This page discusses a small project called ekrProject created so I can explore issues relating to python packages. This project has clarified many confusing issues for me.

The ekrProject has the following organization:

ekrProject/ # top-level folder.  not a package.
    ekrProject/ # The ekrProject package.
        core # The ekrProject/core package.
            __init__.py
            mod1.py # a module
            leo.py # a module
        plugins # The ekrProject/plugins package.
            __init__.py
        __init__.py
    dist/ # Created by setup.py sdist.
        ekrProj-0.0.1.zip
    setup.py

Here is the contents of ekrProject/setup.py:

from distutils.core import setup
long_description = '''Project to test distribution issues for Leo.'''
version='0.0.1' # No spaces and no trailing comma.
setup (
    name='ekrProj',
    version=version,
    author='Edward K. Ream',
    author_email='edreamleo@yahoo.com',
    url='http://webpages.charter.net/edreamleo/front.html',
    download_url='',
    # py_modules=['ekrProj','core','plugins'],
    packages = ['ekrProj','ekrProj.core','ekrProj.plugins'],
    description = 'ekrProj',
    license='Python',
    platforms=['all',],
    long_description = long_description,
)

With the above organization, I can create a distribution in a completely standard way, and users can also install the distributed file in a standard way. The result is a leo package in Python's site-packages folders.

In detail, the steps are as follows.

  1. The distributor (me) runs:

    python setup.py sdist
    

This creates ekrProj-0.0.1.zip in the ekrProject/dist folder.

  1. Typically the user will download and unpack ekrProj-0.0.1.zip to <some folder>.

  2. Now the user runs this script from <some folder>ekrProj-0.0.1:

    python setup.py install
    

The point of this page is that this will create a leo package in the python/Lib/site-packages folder as we want.

Yes, all this seems pretty simple, but getting to this point took me a lot of thought.
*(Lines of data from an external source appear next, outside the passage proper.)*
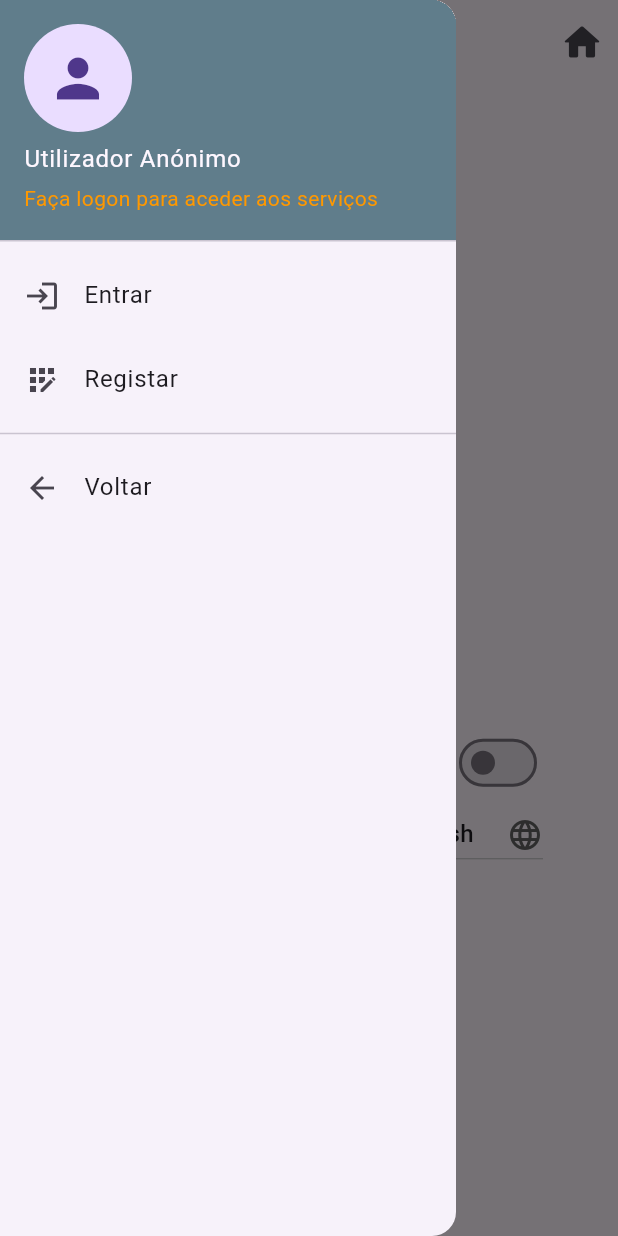
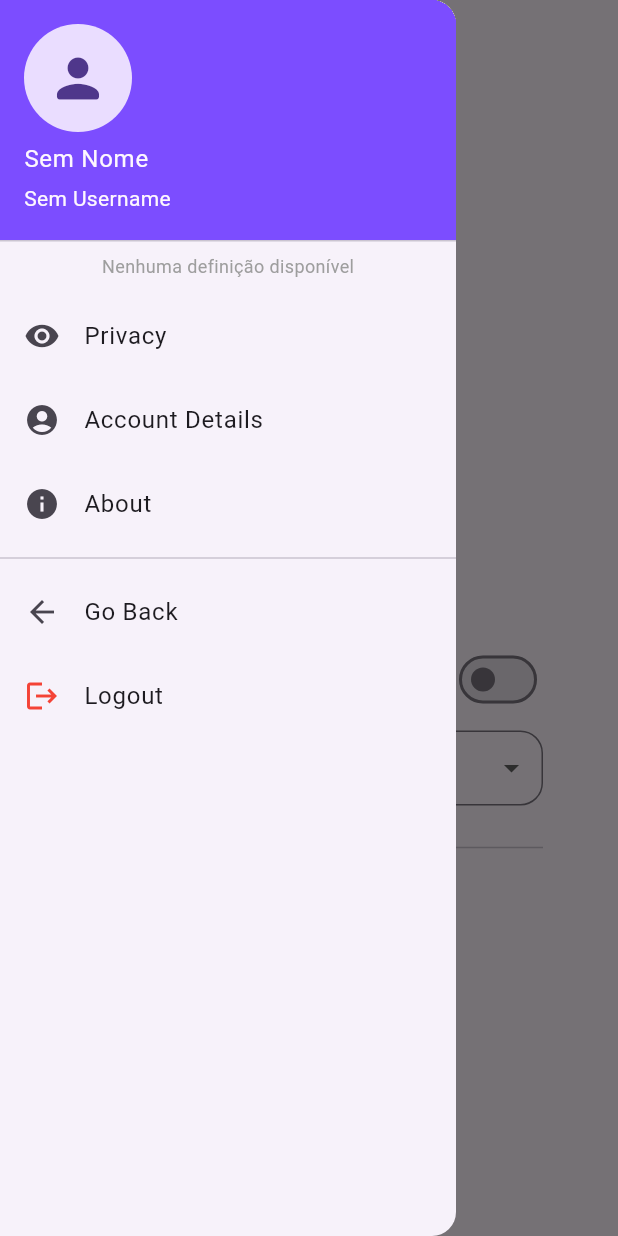
Before and after one commit to devCacti/Cooking, a Flutter app: the screen it shows after launch, item 3 of the bottom bar chosen, with the side drawer open, on a phone screen of 412 x 824 dp. Run offline on Flutter 3.47's test engine with Material 3 defaults, Android fonts, the phone set to English and light mode, and no system bars; our stand-ins replace flutter_colorpicker, flutter_secure_storage, image_picker; accounts and stored records are empty; generated files the repository leaves out were written again; network calls fail.

Commit message:
Added more language support
Also moved files around

```diff
--- a/cookapp/lib/Classes/app_state.dart
+++ b/cookapp/lib/Classes/app_state.dart
@@ -30,14 +30,19 @@ class AppState extends ChangeNotifier {
     notifyListeners();
   }
 
-  static List<DropdownMenuItem<String>> locales = const [
-    DropdownMenuItem(
-      value: 'en',
-      child: Text("English"),
-    ),
-    DropdownMenuItem(
-      value: 'pt',
-      child: Text("Português"),
-    ),
+  String getLanguageName(Locale code) {
+    switch (code.languageCode) {
+      case 'en':
+        return 'English';
+      case 'pt':
+        return 'Português';
+      default:
+        return 'Unknown';
+    }
+  }
+
+  static List<Locale> locales = const [
+    Locale('en'),
+    Locale('pt'),
   ];
 }
--- /dev/null
+++ b/cookapp/lib/Pages/Elements/drawer_items.dart
@@ -0,0 +1,58 @@
+import 'package:cookapp/Classes/user.dart';
+import 'package:cookapp/Pages/Elements/drawer_header.dart';
+import 'package:cookapp/Pages/Elements/logged_in_settings.dart';
+import 'package:cookapp/Settings/login_page.dart';
+import 'package:cookapp/Settings/register_page.dart';
+import 'package:flutter/material.dart';
+import 'package:flutter_gen/gen_l10n/app_localizations.dart';
+
+Widget getDrawerItems(BuildContext context, User? user) {
+  final loc = AppLocalizations.of(context)!;
+
+  return user != null
+      ? loggedInSettings(context, user)
+      : ListView(
+          children: [
+            anonymousDrawerHeader,
+            //* Login and Register buttons
+            ListTile(
+              title: Text(loc.login),
+              leading: const Icon(Icons.login),
+              onTap: () {
+                //LoginPage is the page that we want to open on click.
+                Navigator.push(
+                  context,
+                  MaterialPageRoute(
+                    builder: (context) => const LoginPage(),
+                  ),
+                ).then((value) {});
+              },
+            ),
+            ListTile(
+              title: Text(loc.register),
+              leading: const Icon(Icons.app_registration),
+              onTap: () {
+                //RegisterPage is the page that we want to open on click.
+                Navigator.push(
+                  context,
+                  MaterialPageRoute(
+                    builder: (context) => const RegisterPage(),
+                  ),
+                );
+              },
+            ),
+            //* Divider
+            const Divider(),
+            //* Go back button
+            ListTile(
+              title: Text(loc.goBack),
+              leading: const Icon(Icons.arrow_back),
+              onTap: () {
+                //? Twice so that it closes the drawer and then the page
+                Navigator.pop(context); // Close the drawer
+                Navigator.pop(context); // Close the page
+              },
+            ),
+          ],
+        );
+}
--- a/cookapp/lib/Pages/Elements/logged_in_settings.dart
+++ b/cookapp/lib/Pages/Elements/logged_in_settings.dart
@@ -3,8 +3,11 @@ import 'package:cookapp/Classes/user.dart';
 import 'package:cookapp/Pages/Elements/drawer_header.dart';
 import 'package:flutter/material.dart';
 import 'package:cookapp/Functions/show_conf_dialog.dart';
+import 'package:flutter_gen/gen_l10n/app_localizations.dart';
 
-Widget loggedInSettings(BuildContext context, User user) => Column(
+Widget loggedInSettings(BuildContext context, User user) {
+  final loc = AppLocalizations.of(context)!;
+  return Column(
     children: [
       drawerHeader(user),
       //* Privacy
@@ -17,30 +20,19 @@ Widget loggedInSettings(BuildContext context, User user) => Column(
       ),
       const SizedBox(height: 10.0),
       ListTile(
-          title: const Text("Privacidade"),
+        title: Text(loc.privacy),
         leading: const Icon(Icons.remove_red_eye),
         onTap: null,
       ),
-
-        //* Divider
-        const Divider(),
       //* Account Details
       ListTile(
-          title: const Text("Detalhes da Conta"),
+        title: Text(loc.account_details),
         leading: const Icon(Icons.account_circle),
         onTap: null,
       ),
-        //* Settings
-        ListTile(
-          title: const Text("Definições"),
-          leading: const Icon(Icons.settings),
-          onTap: null,
-        ),
-        //* Divider
-        const Divider(),
       //* About
       ListTile(
-          title: const Text("Sobre"),
+        title: Text(loc.about),
         leading: const Icon(Icons.info),
         onTap: null,
       ),
@@ -48,7 +40,7 @@ Widget loggedInSettings(BuildContext context, User user) => Column(
       const Divider(),
       //* Go back button
       ListTile(
-          title: const Text("Voltar"),
+        title: Text(loc.goBack),
         leading: const Icon(Icons.arrow_back),
         onTap: () {
           // Close the drawer if open, then the page if possible
@@ -57,7 +49,7 @@ Widget loggedInSettings(BuildContext context, User user) => Column(
         },
       ),
       ListTile(
-          title: const Text("Terminar sessão"),
+        title: Text(loc.logout),
         leading: const Icon(
           Icons.logout,
           color: Colors.red,
@@ -80,3 +72,4 @@ Widget loggedInSettings(BuildContext context, User user) => Column(
       ),
     ],
   );
+}
--- a/cookapp/lib/Settings/user_settings.dart
+++ b/cookapp/lib/Settings/user_settings.dart
@@ -2,13 +2,10 @@
 
 import 'package:cookapp/Classes/app_state.dart';
 import 'package:cookapp/Classes/server_info.dart';
-import 'package:cookapp/Pages/Elements/drawer_header.dart';
-import 'package:cookapp/Pages/Elements/logged_in_settings.dart';
+import 'package:cookapp/Pages/Elements/drawer_items.dart';
 import 'package:flutter/material.dart';
 import 'package:provider/provider.dart';
 import '../Classes/user.dart';
-import 'login_page.dart';
-import 'register_page.dart';
 import 'settings.dart';
 import 'package:flutter_gen/gen_l10n/app_localizations.dart';
 
@@ -53,72 +50,10 @@ class _UserSettingsState extends State<UserSettings> {
       isLogged = user!.guid != "";
     });
 
-    final drawerItems = isLogged && user != null
-        ? loggedInSettings(context, user!)
-        : ListView(
-            children: [
-              anonymousDrawerHeader,
-              //* Login and Register buttons
-              ListTile(
-                title: const Text("Entrar"),
-                leading: const Icon(Icons.login),
-                onTap: () {
-                  //LoginPage is the page that we want to open on click.
-                  Navigator.push(
-                    context,
-                    MaterialPageRoute(
-                      builder: (context) => const LoginPage(),
-                    ),
-                  ).then((value) {
-                    user!.getInstance().then((value) => setState(() {
-                          isLogged = user!.guid != "";
-                        }));
-                  });
-                },
-              ),
-              ListTile(
-                title: const Text("Registar"),
-                leading: const Icon(Icons.app_registration),
-                onTap: () {
-                  //RegisterPage is the page that we want to open on click.
-                  Navigator.push(
-                    context,
-                    MaterialPageRoute(
-                      builder: (context) => const RegisterPage(),
-                    ),
-                  );
-                },
-              ),
-              //* Divider
-              const Divider(),
-              //* Go back button
-              ListTile(
-                title: const Text("Voltar"),
-                leading: const Icon(Icons.arrow_back),
-                onTap: () {
-                  //? Twice so that it closes the drawer and then the page
-                  Navigator.pop(context); // Close the drawer
-                  Navigator.pop(context); // Close the page
-                },
-              ),
-            ],
-          );
+    var drawerItems = getDrawerItems(context, user);
     return Scaffold(
       appBar: AppBar(
-        title: const Text("A Minha Conta"),
-        // Button on the right side of the app bar to exit
-        actions: [
-          IconButton(
-            icon: const Icon(
-              Icons.home_rounded,
-              opticalSize: 50,
-            ),
-            iconSize: 30.0,
-            onPressed: () {
-              Navigator.pop(context);
-            },
-          ),
-        ],
+        title: Text(loc.account_settings),
       ),
       body: Semantics(
         container: true,
@@ -148,8 +83,8 @@ class _UserSettingsState extends State<UserSettings> {
                 Text(
                   loc.settings,
                   style: const TextStyle(
-                    fontSize: 20,
-                    fontWeight: FontWeight.bold,
+                    fontSize: 24,
+                    fontWeight: FontWeight.w100,
                   ),
                 ),
                 //? Dark mode switch
@@ -177,9 +112,10 @@ class _UserSettingsState extends State<UserSettings> {
                     ),
                   ],
                 ),
+                const SizedBox(height: 10.0),
                 Row(
                   children: [
-                    //Language selection
+                    // Language selection
                     Text(
                       loc.language,
                       style: const TextStyle(
@@ -188,17 +124,67 @@ class _UserSettingsState extends State<UserSettings> {
                       ),
                     ),
                     const Spacer(),
-                    DropdownButton<String>(
-                      value: appState.locale.languageCode,
-                      icon: const Icon(Icons.language),
-                      onChanged: (value) {
-                        if (value != null) {
-                          appState.setLocale(Locale(value));
-                        }
-                      },
-                      items: AppState.locales,
+                    Container(
+                      padding: const EdgeInsets.symmetric(horizontal: 8.0),
+                      decoration: BoxDecoration(
+                        color: Theme.of(context).cardColor,
+                        borderRadius: BorderRadius.circular(15),
+                        border: Border.all(
+                          color: Theme.of(context).dividerColor,
+                        ),
+                      ),
+                      child: DropdownButtonHideUnderline(
+                        child: DropdownButton<String>(
+                          value: appState.getLanguageName(appState.currentLocale),
+                          borderRadius: BorderRadius.circular(15),
+                          icon: const Icon(Icons.arrow_drop_down),
+                          dropdownColor: Theme.of(context).cardColor,
+                          items: AppState.locales.map((locale) {
+                            final languageName = appState.getLanguageName(locale);
+                            return DropdownMenuItem<String>(
+                              value: languageName,
+                              child: Container(
+                                alignment: Alignment.centerLeft,
+                                child: Text(
+                                  languageName,
+                                  style: TextStyle(
+                                    color: themeNotifier.value == ThemeMode.dark ? Colors.white : Colors.black,
+                                    fontSize: 20,
+                                  ),
+                                ),
+                              ),
+                            );
+                          }).toList(),
+                          onChanged: (String? newLanguage) {
+                            if (newLanguage != null) {
+                              final selectedLocale = AppState.locales.firstWhere(
+                                (locale) => appState.getLanguageName(locale) == newLanguage,
+                                orElse: () => AppState.locales.first,
+                              );
+                              appState.setLocale(selectedLocale);
+                            }
+                            drawerItems = getDrawerItems(context, user);
+                            setState(() {});
+                          },
+                        ),
+                      ),
                     ),
                   ],
+                ),
+
+                // Divider
+                const SizedBox(height: 20.0),
+                const Divider(),
+                // Go back button, leading to the previous page
+                const SizedBox(height: 20.0),
+                ElevatedButton(
+                  onPressed: () {
+                    Navigator.pop(context); // Close the page
+                  },
+                  child: Text(
+                    loc.goBack,
+                    style: const TextStyle(fontSize: 20.0),
+                  ),
                 ),
               ],
             ),
--- a/cookapp/lib/l10n/app_en.arb
+++ b/cookapp/lib/l10n/app_en.arb
@@ -1,30 +1,27 @@
 {
   "@@locale": "en",
-  "earlyAccess": "Early Access",
-  "@earlyAccess": {
-    "description": "Label for early access features.",
-    "placeholders": {}
-  },
-  "language": "Language",
-  "@language": {
-    "description": "Label for language selection.",
-    "placeholders": {}
-  },
-  "settings": "Settings",
-  "@settings": {
-    "description": "Label for settings.",
-    "placeholders": {}
-  },
-  "darkMode": "Dark Mode",
-  "@darkMode": {
-    "description": "Label for dark mode toggle.",
-    "placeholders": {}
-  },
-  "account_settings": "Account Settings",
-  "@account_settings": {
-    "description": "Label for account settings.",
-    "placeholders": {}
-  }
-
-
+  "earlyAccess":        "Early Access",
+  "@earlyAccess": {},
+  "language":           "Language",
+  "@language": {},
+  "settings":           "Settings",
+  "@settings": {},
+  "darkMode":           "Dark Mode",
+  "@darkMode": {},
+  "account_settings":   "Account Settings",
+  "@account_settings": {},
+  "goBack":             "Go Back",
+  "@goBack": {},
+  "login":              "Login",
+  "@login": {},
+  "logout":             "Logout",
+  "@logout": {},
+  "register":           "Register",
+  "@register": {},
+  "privacy":            "Privacy",
+  "@privacy": {},
+  "about":              "About",
+  "@about": {},
+  "account_details":    "Account Details",
+  "@account_details": {}
 }
--- a/cookapp/lib/l10n/app_pt.arb
+++ b/cookapp/lib/l10n/app_pt.arb
@@ -1,29 +1,27 @@
 {
   "@@locale": "pt",
-  "earlyAccess": "Acesso Antecipado",
-  "@earlyAccess": {
-    "description": "Label for early access features.",
-    "placeholders": {}
-  },
-  "language": "Idioma",
-  "@language": {
-    "description": "Label for language selection.",
-    "placeholders": {}
-  },
-  "settings": "Configurações",
-  "@settings": {
-    "description": "Label for settings.",
-    "placeholders": {}
-  },
-    "darkMode": "Modo Escuro",
-  "@darkMode": {
-    "description": "Label for dark mode toggle.",
-    "placeholders": {}
-  },
+  "earlyAccess":      "Acesso Antecipado",
+  "@earlyAccess": {},
+  "language":         "Idioma",
+  "@language": {},
+  "settings":         "Configurações",
+  "@settings": {},
+  "darkMode":         "Modo Escuro",
+  "@darkMode": {},
   "account_settings": "Configurações da Conta",
-  "@account_settings": {
-    "description": "Label for account settings.",
-    "placeholders": {}
-  }
-
+  "@account_settings": {},
+  "goBack":           "Voltar",
+  "@goBack": {},
+  "login":            "Entrar",
+  "@login": {},
+  "logout":           "Terminar Sessão",
+  "@logout": {},
+  "register":         "Registrar",
+  "@register": {},
+  "privacy":          "Privacidade",
+  "@privacy": {},
+  "about":            "Sobre",
+  "@about": {},
+  "account_details":  "Detalhes da Conta",
+  "@account_details": {}
 }
```
Lines whose indentation alone changed are shown as unchanged.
Important: setup.py presently specifies files simply by listing the packages to be included. This probably won't work for the real Leo distribution: a proper manifest.in file will probably have to be generated as is done at present.